Has there ever been a time there have been so many remakes of classic games in the works? In 2011 we had Star Fox 64 3D and Ocarina Of Time 3D but in just 24 hours last week The Legend Of Zelda: Wind Waker and Resident Evil Revelations were announced for Wii U. Throw in Monster Hunter 3: Ultimate and you've got a trio of remakes coming to Wii U this year.
It's strange. Some fans seem to request remakes and yet when they are announced you get more fans moaning about remakes, complaining that they'd rather play original games. We've seen so many Pokemon fans asking for Pokemon Snap on Wii U or remakes of Ruby and Sapphire.
In the case of Wind Waker, it seems that it is a game designed to keep the fans happy while they wait for the real Zelda Wii U game. It's not as though the remake is being released in place of an original game.
Still, there is a debate to be had over remakes. At what point does a game warrant or deserve a remake? I have a number of reasons why I think a game should, or indeed shouldn't, be remade.
Why games should be remade
1) Improved controls (Ocarina Of Time 3D, Okami)
We're all aware of games that have been let down by clunky or unnatural control schemes. The most famous example of this is probably the original Ocarina of Time: constantly swapping the heavy boots on and off in the Water Temple was an absolute nightmare, and even led to me giving up the entire game in frustration.
Reading back through interviews with Eiji Aonuma, it's something that bugged him for years so you can see why, given the opportunity on 3DS, Nintendo should remake the N64 classic. Not only were they able to improve the visuals but also right the wrongs of the Water Temple. You see, when a developer has an idea for how controls could be improved, there's definitely a strong argument for remaking a game.
Also, newer technology allows for a whole new control scheme to be implemented. Metroid Prime Trilogy is a prime example of this: the Wii Remote offers an excellent control scheme for first person shooters so it's only natural that the developers may want to revisit the game to make use of something that wasn't available at the time of the game's development.

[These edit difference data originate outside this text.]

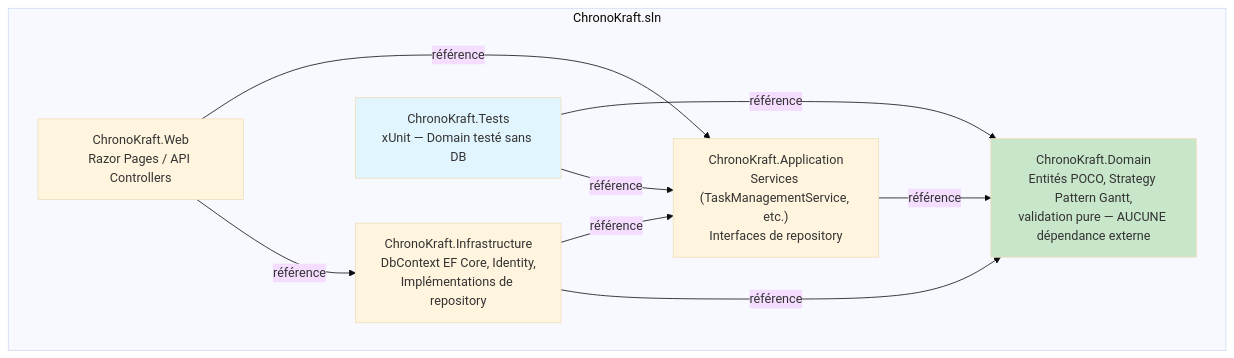
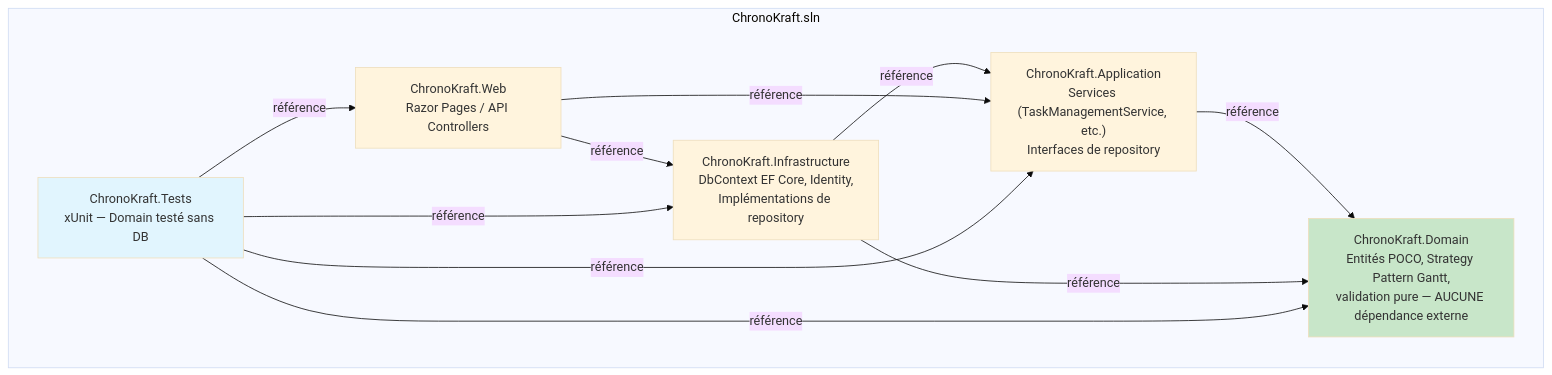
The first of 6 diagrams in Docs/architecture.md (AKFabriceP/ChKraft), drawn with Mermaid (base theme) before and after one commit. The commit also changed other lines of this file and 8 other files, not shown here.

````diff
--- a/Docs/architecture.md
+++ b/Docs/architecture.md
@@ -19,21 +19,23 @@
 ```mermaid
 graph TB
     subgraph SLN["ChronoKraft.sln"]
         DOMAIN["ChronoKraft.Domain<br/>Entités POCO, Strategy Pattern Gantt,<br/>validation pure — AUCUNE dépendance externe"]
         APPLICATION["ChronoKraft.Application<br/>Services (TaskManagementService, etc.)<br/>Interfaces de repository"]
         INFRA["ChronoKraft.Infrastructure<br/>DbContext EF Core, Identity,<br/>Implémentations de repository"]
         WEB["ChronoKraft.Web<br/>Razor Pages / API Controllers"]
         TESTS["ChronoKraft.Tests<br/>xUnit — Domain testé sans DB"]
     end
 
     APPLICATION -->|référence| DOMAIN
     INFRA -->|référence| APPLICATION
     INFRA -->|référence| DOMAIN
     WEB -->|référence| APPLICATION
     WEB -->|référence| INFRA
     TESTS -->|référence| DOMAIN
     TESTS -->|référence| APPLICATION
+    TESTS -->|référence| INFRA
+    TESTS -->|référence| WEB
 
     style DOMAIN fill:#c8e6c9
     style TESTS fill:#e1f5fe
 ```
````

Okami, for example, makes more sense on Wii than it ever did on PS2, thanks to the Wii Remote.